- Miner: Miners build the block with the highest bid price by getting the blocks from the relays. Miners’ profits are incurred from the searchers’ block bid prices, and searchers profits are the total MEV after the bid price. Miners need to use an Ethereum client called MEV-Geth to access Flashbots’ private transaction pools.
Two benefits can be expected when using the Flashbots Auction: i) MEV’s fair value can be measured by the market through sealed-bid auction, and ii) PGA can be prevented as searchers are not able to check each other’s bid prices.
MEV-Boost is essentially the same service as the Flashbots Auction, but with a new added player group called builders between the searchers and the relays. MEV-Boost builders serve an almost identical role as builders in the Ethereum PBS: They gather transactions from searchers to form blocks with the highest expected MEV profit and send them to relays.

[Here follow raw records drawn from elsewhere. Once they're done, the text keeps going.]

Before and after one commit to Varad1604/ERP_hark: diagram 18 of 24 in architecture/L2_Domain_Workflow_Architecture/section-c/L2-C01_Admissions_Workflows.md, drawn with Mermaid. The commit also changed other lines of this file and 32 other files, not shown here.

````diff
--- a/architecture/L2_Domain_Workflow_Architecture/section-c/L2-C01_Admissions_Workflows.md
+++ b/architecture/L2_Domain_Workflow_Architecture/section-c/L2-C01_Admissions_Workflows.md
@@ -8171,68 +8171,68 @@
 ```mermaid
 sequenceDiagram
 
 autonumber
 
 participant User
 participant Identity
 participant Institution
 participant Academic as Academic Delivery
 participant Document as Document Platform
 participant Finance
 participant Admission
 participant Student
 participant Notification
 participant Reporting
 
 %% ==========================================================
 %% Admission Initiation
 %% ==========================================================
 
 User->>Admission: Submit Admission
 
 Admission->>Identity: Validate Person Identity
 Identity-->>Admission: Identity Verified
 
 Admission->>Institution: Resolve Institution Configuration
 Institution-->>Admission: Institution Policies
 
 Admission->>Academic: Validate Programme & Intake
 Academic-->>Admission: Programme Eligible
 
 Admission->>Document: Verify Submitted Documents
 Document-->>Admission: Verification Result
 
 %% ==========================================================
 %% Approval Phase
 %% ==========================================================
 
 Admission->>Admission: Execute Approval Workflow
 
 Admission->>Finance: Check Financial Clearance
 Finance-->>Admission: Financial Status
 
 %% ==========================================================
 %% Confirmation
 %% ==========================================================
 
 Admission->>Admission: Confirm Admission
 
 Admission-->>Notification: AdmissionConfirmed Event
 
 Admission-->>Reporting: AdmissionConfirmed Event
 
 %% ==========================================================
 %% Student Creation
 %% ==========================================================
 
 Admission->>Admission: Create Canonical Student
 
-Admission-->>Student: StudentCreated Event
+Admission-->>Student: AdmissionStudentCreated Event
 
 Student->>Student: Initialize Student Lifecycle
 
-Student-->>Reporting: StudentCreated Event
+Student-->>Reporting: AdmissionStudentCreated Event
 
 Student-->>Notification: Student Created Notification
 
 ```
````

Then, relays validate the blocks sent by the builders, the same as in the Flashbots Auction, and relay them to the block producers. At this time, block producers can only get the blocks produced by the builders if they have connected MEV-Boost software to the consensus client. According to Flashbots, validators can increase their staking rewards by up to 60% when using the MEV-Boost. Currently, Flashbots’ activity is very high with a whopping 81% of Ethereum relay blocks produced by Flashbots, causing some concerns about centralization.
5-3. Cosmos: Let Us Tokenize MEV
According to ATOM 2.0 white paper published at the end of last September, Cosmos plans to tokenize MEV via the Interchain Scheduler and boost blockspace auction activities. Using interchain MEV is more important to Cosmos network than any other L1 blockchains since it needs a way to stabilize asset prices through arbitrage because Cosmos has a large number of app chains, and fragmented assets (with asset prices varying by chain). When tokens are on different chains like they are on Cosmos, there is no guarantee that you would successfully profit from arbitrage even if you captured the opportunity. On Ethereum, you would be able to easily pass arbitrage transactions in a single block as a flash loan, but on Cosmos, even if the transactions pass through one chain, other transactions needed to conclude the arbitrage may not pass other chains. (For example, even if you successfully purchased Token Z at USD 0.9 on Chain A, if you fail to sell Token Z at USD 1.1 on Chain B, the arbitrage fails.)
To cope with such issue, Cosmos has come up with an idea to tokenize blockspace (as NFTs) to be sold in auctions in a separate consumer chain called the Interchain Scheduler. The launch of Interchain Scheduler enabled Cosmos protocols to send blockspace tokens to the consumer chain and purchasers to bid for blockspace with their $ATOM to finalize their arbitrage opportunities. A part of the revenue incurred from token sales would go to the protocols selling the blockspace, with the rest going to the Cosmos Hub treasury, organically linking up with the Interchain Allocator.